EXERCISE - Would you reproduce the whole listing exactly, dropping any pictures it holds?
-------- RECORD EXCERPTS --------
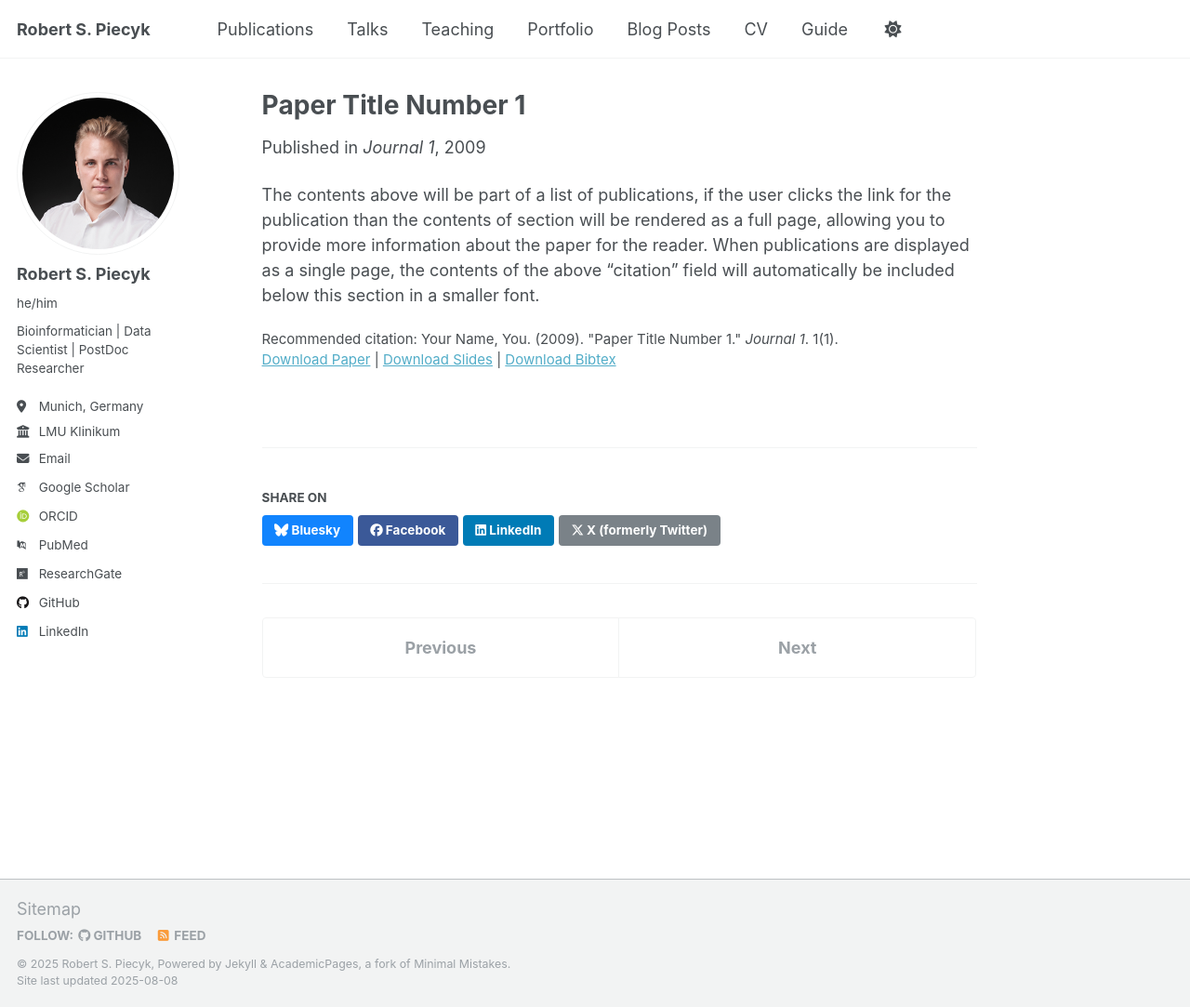
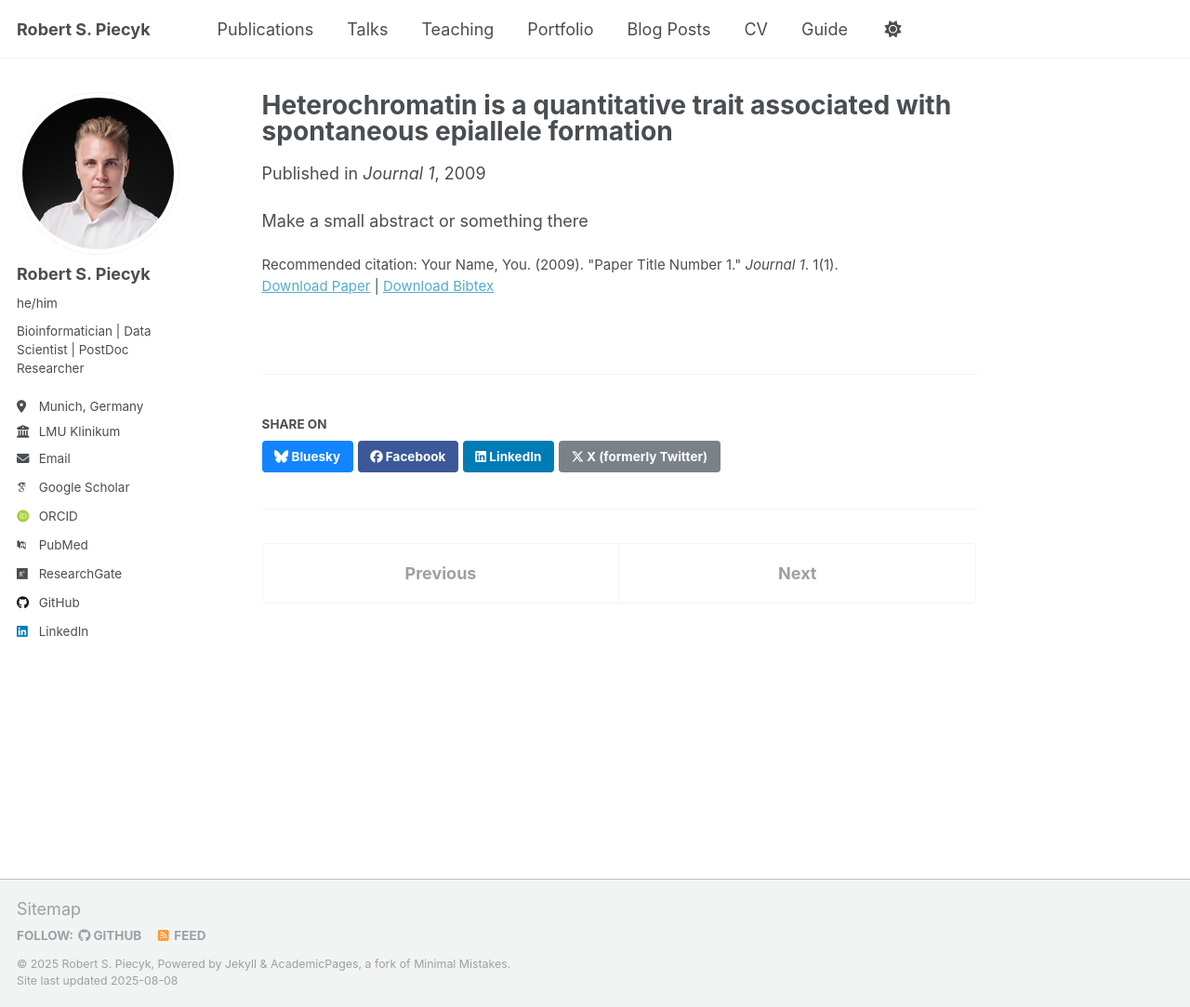
Before and after one commit to robert-piecyk/robert-piecyk.github.io, a Jekyll site: the page built from _publications/2009-10-01-paper-title-number-1.md, in a window 1280 px wide and 1083 px high. Shown: the whole window at 93% size. Built offline with Jekyll 4.4.1, drawn with Linux system fonts in a browser that asks for light colours; some web fonts are replaced; a script that is not in the unit is left out.

Commit message:
Add everything at once

```diff
--- a/_publications/2009-10-01-paper-title-number-1.md
+++ b/_publications/2009-10-01-paper-title-number-1.md
@@ -1,14 +1,13 @@
 ---
-title: "Paper Title Number 1"
+title: "Heterochromatin is a quantitative trait associated with spontaneous epiallele formation"
 collection: publications
 category: manuscripts
 permalink: /publication/2009-10-01-paper-title-number-1
 excerpt: 'This paper is about the number 1. The number 2 is left for future work.'
 date: 2009-10-01
 venue: 'Journal 1'
-slidesurl: 'http://academicpages.github.io/files/slides1.pdf'
 paperurl: 'http://academicpages.github.io/files/paper1.pdf'
 bibtexurl: 'http://academicpages.github.io/files/bibtex1.bib'
 citation: 'Your Name, You. (2009). &quot;Paper Title Number 1.&quot; <i>Journal 1</i>. 1(1).'
 ---
-The contents above will be part of a list of publications, if the user clicks the link for the publication than the contents of section will be rendered as a full page, allowing you to provide more information about the paper for the reader. When publications are displayed as a single page, the contents of the above "citation" field will automatically be included below this section in a smaller font.
+Make a small abstract or something there
```
Also changed, not shown: _pages/404.md (+1 -1 lines), _pages/about.md (+1 -1 lines), 1 other file.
--------
EXERCISE RESULT -
Before and after one commit to robert-piecyk/robert-piecyk.github.io, a Jekyll site: the page built from _publications/2009-10-01-paper-title-number-1.md, in a window 1280 px wide and 1083 px high. Shown: the whole window at 93% size. Built offline with Jekyll 4.4.1, drawn with Linux system fonts in a browser that asks for light colours; some web fonts are replaced; a script that is not in the unit is left out.

Commit message:
Add everything at once

```diff
--- a/_publications/2009-10-01-paper-title-number-1.md
+++ b/_publications/2009-10-01-paper-title-number-1.md
@@ -1,14 +1,13 @@
 ---
-title: "Paper Title Number 1"
+title: "Heterochromatin is a quantitative trait associated with spontaneous epiallele formation"
 collection: publications
 category: manuscripts
 permalink: /publication/2009-10-01-paper-title-number-1
 excerpt: 'This paper is about the number 1. The number 2 is left for future work.'
 date: 2009-10-01
 venue: 'Journal 1'
-slidesurl: 'http://academicpages.github.io/files/slides1.pdf'
 paperurl: 'http://academicpages.github.io/files/paper1.pdf'
 bibtexurl: 'http://academicpages.github.io/files/bibtex1.bib'
 citation: 'Your Name, You. (2009). &quot;Paper Title Number 1.&quot; <i>Journal 1</i>. 1(1).'
 ---
-The contents above will be part of a list of publications, if the user clicks the link for the publication than the contents of section will be rendered as a full page, allowing you to provide more information about the paper for the reader. When publications are displayed as a single page, the contents of the above "citation" field will automatically be included below this section in a smaller font.
+Make a small abstract or something there
```
Also changed, not shown: _pages/404.md (+1 -1 lines), _pages/about.md (+1 -1 lines), 1 other file.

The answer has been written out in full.